far away

what’s changingDuring a public health emergency, some of the flexibility associated with providing health care through telehealth would be lost.

  • During the public health emergency, providers writing controlled substance prescriptions were allowed to do so via telemedicine, but after May 11, in-person visits would be required.
  • Due to the pandemic, all states and DC temporarily waived some aspects of state licensure requirements so that providers with equivalent licenses in other states can practice remotely via telehealth. Some states tied those policies to the end of a federal public health emergency so that those policies would expire unless those states changed their policy.
  • The Department of Health and Human Services temporarily waived fines against providers using technologies that do not comply with federal privacy and security regulations in the provision of telehealth services during a public health emergency. Enforcement of these rules when the public health emergency ends will limit the provision of telehealth to so-called “HIPAA-compliant” technologies and communications offerings.
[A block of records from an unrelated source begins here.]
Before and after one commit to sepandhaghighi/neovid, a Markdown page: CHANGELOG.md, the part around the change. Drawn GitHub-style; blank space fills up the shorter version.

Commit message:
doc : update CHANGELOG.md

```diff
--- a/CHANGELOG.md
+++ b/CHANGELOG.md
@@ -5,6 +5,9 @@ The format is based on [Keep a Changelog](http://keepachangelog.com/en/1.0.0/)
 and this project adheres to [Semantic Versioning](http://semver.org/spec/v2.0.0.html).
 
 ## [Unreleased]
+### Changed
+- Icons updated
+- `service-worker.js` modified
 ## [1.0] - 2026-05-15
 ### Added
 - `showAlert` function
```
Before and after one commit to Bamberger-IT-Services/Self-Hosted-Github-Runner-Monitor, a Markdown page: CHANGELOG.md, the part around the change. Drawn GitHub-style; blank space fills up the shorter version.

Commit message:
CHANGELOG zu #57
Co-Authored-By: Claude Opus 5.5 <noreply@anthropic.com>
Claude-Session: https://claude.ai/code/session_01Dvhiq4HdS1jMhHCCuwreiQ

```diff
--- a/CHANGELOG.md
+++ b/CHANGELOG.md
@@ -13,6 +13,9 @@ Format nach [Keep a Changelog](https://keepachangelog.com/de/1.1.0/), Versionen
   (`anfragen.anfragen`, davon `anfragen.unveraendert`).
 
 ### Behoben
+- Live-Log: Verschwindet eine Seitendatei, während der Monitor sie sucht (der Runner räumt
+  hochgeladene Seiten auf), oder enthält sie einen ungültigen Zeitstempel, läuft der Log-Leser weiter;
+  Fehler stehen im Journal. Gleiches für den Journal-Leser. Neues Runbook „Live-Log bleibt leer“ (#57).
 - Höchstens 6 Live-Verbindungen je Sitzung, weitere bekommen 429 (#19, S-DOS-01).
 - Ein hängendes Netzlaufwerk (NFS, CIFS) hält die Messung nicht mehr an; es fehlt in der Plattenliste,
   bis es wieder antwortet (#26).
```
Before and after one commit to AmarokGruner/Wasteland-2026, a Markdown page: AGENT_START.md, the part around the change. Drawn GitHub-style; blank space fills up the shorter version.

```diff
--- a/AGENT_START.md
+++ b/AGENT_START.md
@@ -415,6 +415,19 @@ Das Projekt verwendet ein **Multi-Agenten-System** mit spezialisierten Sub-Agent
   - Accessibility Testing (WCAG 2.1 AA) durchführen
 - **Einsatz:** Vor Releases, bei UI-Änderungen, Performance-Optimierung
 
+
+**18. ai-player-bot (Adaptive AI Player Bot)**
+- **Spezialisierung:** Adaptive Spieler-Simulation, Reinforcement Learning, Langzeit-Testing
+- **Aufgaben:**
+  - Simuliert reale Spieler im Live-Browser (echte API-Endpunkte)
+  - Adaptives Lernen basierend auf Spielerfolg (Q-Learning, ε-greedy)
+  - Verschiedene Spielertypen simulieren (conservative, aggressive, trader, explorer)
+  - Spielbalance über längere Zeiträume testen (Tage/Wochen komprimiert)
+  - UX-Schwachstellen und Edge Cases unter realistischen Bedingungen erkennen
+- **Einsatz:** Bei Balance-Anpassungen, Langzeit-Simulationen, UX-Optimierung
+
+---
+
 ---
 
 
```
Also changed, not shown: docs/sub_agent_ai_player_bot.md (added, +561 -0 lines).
what is that: Expanded telehealth for Medicare beneficiaries was once a public health emergency, but due to recent legislation, will remain unchanged until December 31, 2024. Most private insurers already covered telemedicine before the pandemic. In Medicaid, states have broad authority to cover telehealth without federal approval. Most states have made or plan to make some Medicaid telehealth flexibility permanent.


Overall, the broadest impact from the end of the public health emergency will likely be higher costs for COVID tests – both at-home tests and tests performed by physicians. As many Americans delay or go without needed care because of cost, the end of free COVID tests could have wide-ranging implications for people’s ability to get a timely COVID diagnosis or prevent transmission. Other changes in health policies that are associated with public health emergencies, national emergencies and other declarations are discussed in more detail in our previous overviews.

Also, and potentially more important, changes will come when federal supplies of vaccines, treatments and tests run out, although the timing of that has not yet been determined and is not linked to a public health emergency. The Biden administration has announced that it has no more money for vaccines, tests or treatments, and Congress will need to provide more money.

Importantly, continued enrollment for Medicaid enrollees – which has led to record-high enrollment in Medicaid – was once tied to the end of a public health emergency. However, recent legislation removed this provision from the public health emergency and ended continuous enrollment on March 31, 2023. States can begin disenrolling people from Medicaid as early as April 1, 2023, although most states will take a year to complete these enrollments. KFF estimates that millions of people will lose Medicaid coverage during this unwinding period.

Leave a Comment